Lead procurer Hartlepool Borough Council has started the hunt for a firm to design, build, commission and operate the energy from waste plant.
The facility will be built on a 10 hectare brownfield site at Grangetown owned by the South Tees Development Corporation.
It comes with the benefit of outline planning permission and ground condition investigations are presently being undertaken ahead of work starting.
It is expected to bring about 300 construction jobs to the north east during the four-year construction phase.
The total value of the contract, which involves an initial contract of 29 years, and a possible 11-year extension, is expected to be worth £2.1bn.
The councils, which include Darlington Borough Council, Durham County Council, Middlesbrough Council, Newcastle City Council, Redcar and Cleveland Borough Council and Stockton-on-Tees Borough Council, hoped to have a partner in place by December 2021.
At this stage, the successful bidder will be required to formally select an engineering, procurement and construction contractor partner.
The successful contractor will be required to accept and manage all contract waste from 1 April 2026. The councils will incorporate a special purpose vehicle project company during the procurement process to act as the contracting entity.
Once in operation, the plant will have capacity to process at least 450 000 tonnes of waste per annum, generating electricity for more than 32,000 homes.

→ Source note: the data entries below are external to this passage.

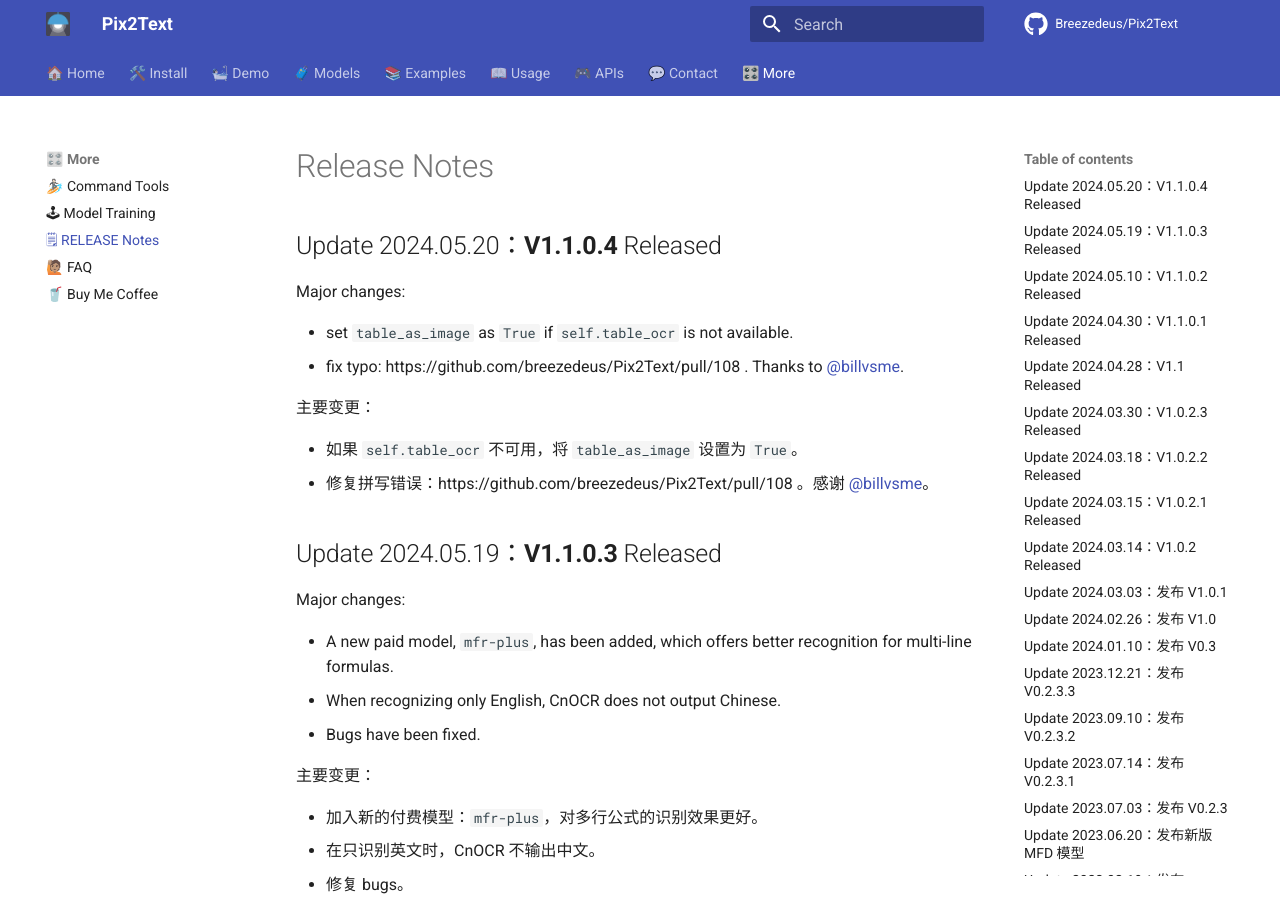
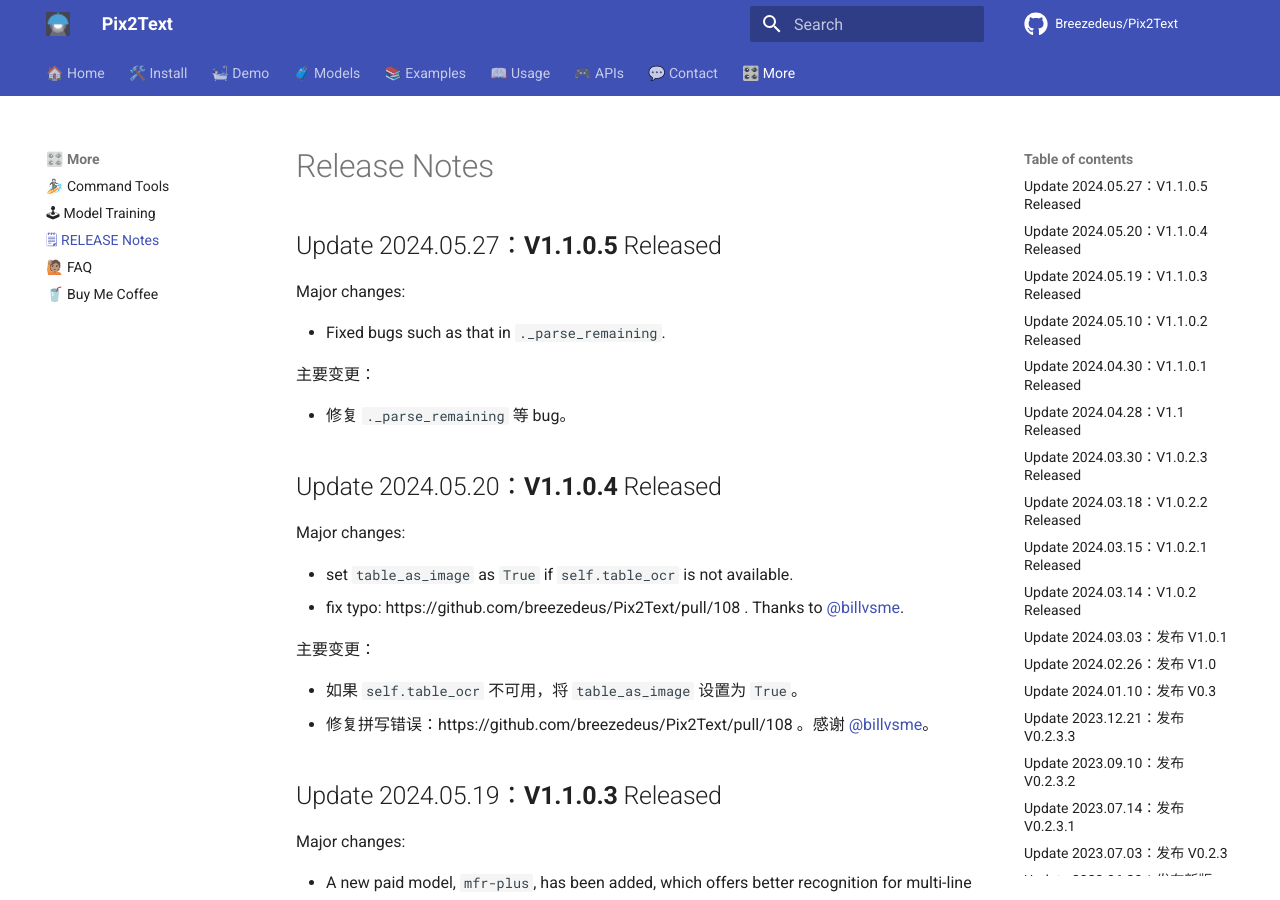
Before and after one commit to breezedeus/Pix2Text, an MkDocs documentation site: the page built from docs/RELEASE.md, in a window 1280 px wide and 900 px high. Built offline with MkDocs 1.6.1 and Material for MkDocs 9.7.7, drawn with Linux system fonts in a browser that asks for light colours; comment, search, counter and statistics services are not loaded.

Commit message:
update doc

```diff
--- a/docs/RELEASE.md
+++ b/docs/RELEASE.md
@@ -1,4 +1,14 @@
 # Release Notes
+
+## Update 2024.05.27：**V1.1.0.5** Released
+
+Major changes:
+
+* Fixed bugs such as that in `._parse_remaining`.
+
+主要变更：
+
+* 修复 `._parse_remaining` 等 bug。
 
 ## Update 2024.05.20：**V1.1.0.4** Released
 
```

Further details on the specification and other requirements can be found in the procurement documents.
A spokesperson for the project said: “By joining forces the seven councils can create a new facility using the latest technology, reducing the amount of waste that is sent to landfill, which is better for the environment.
“The commercial opportunity this proposed plant also presents could mean that we can generate significant income, thereby offsetting costs for the taxpayer.”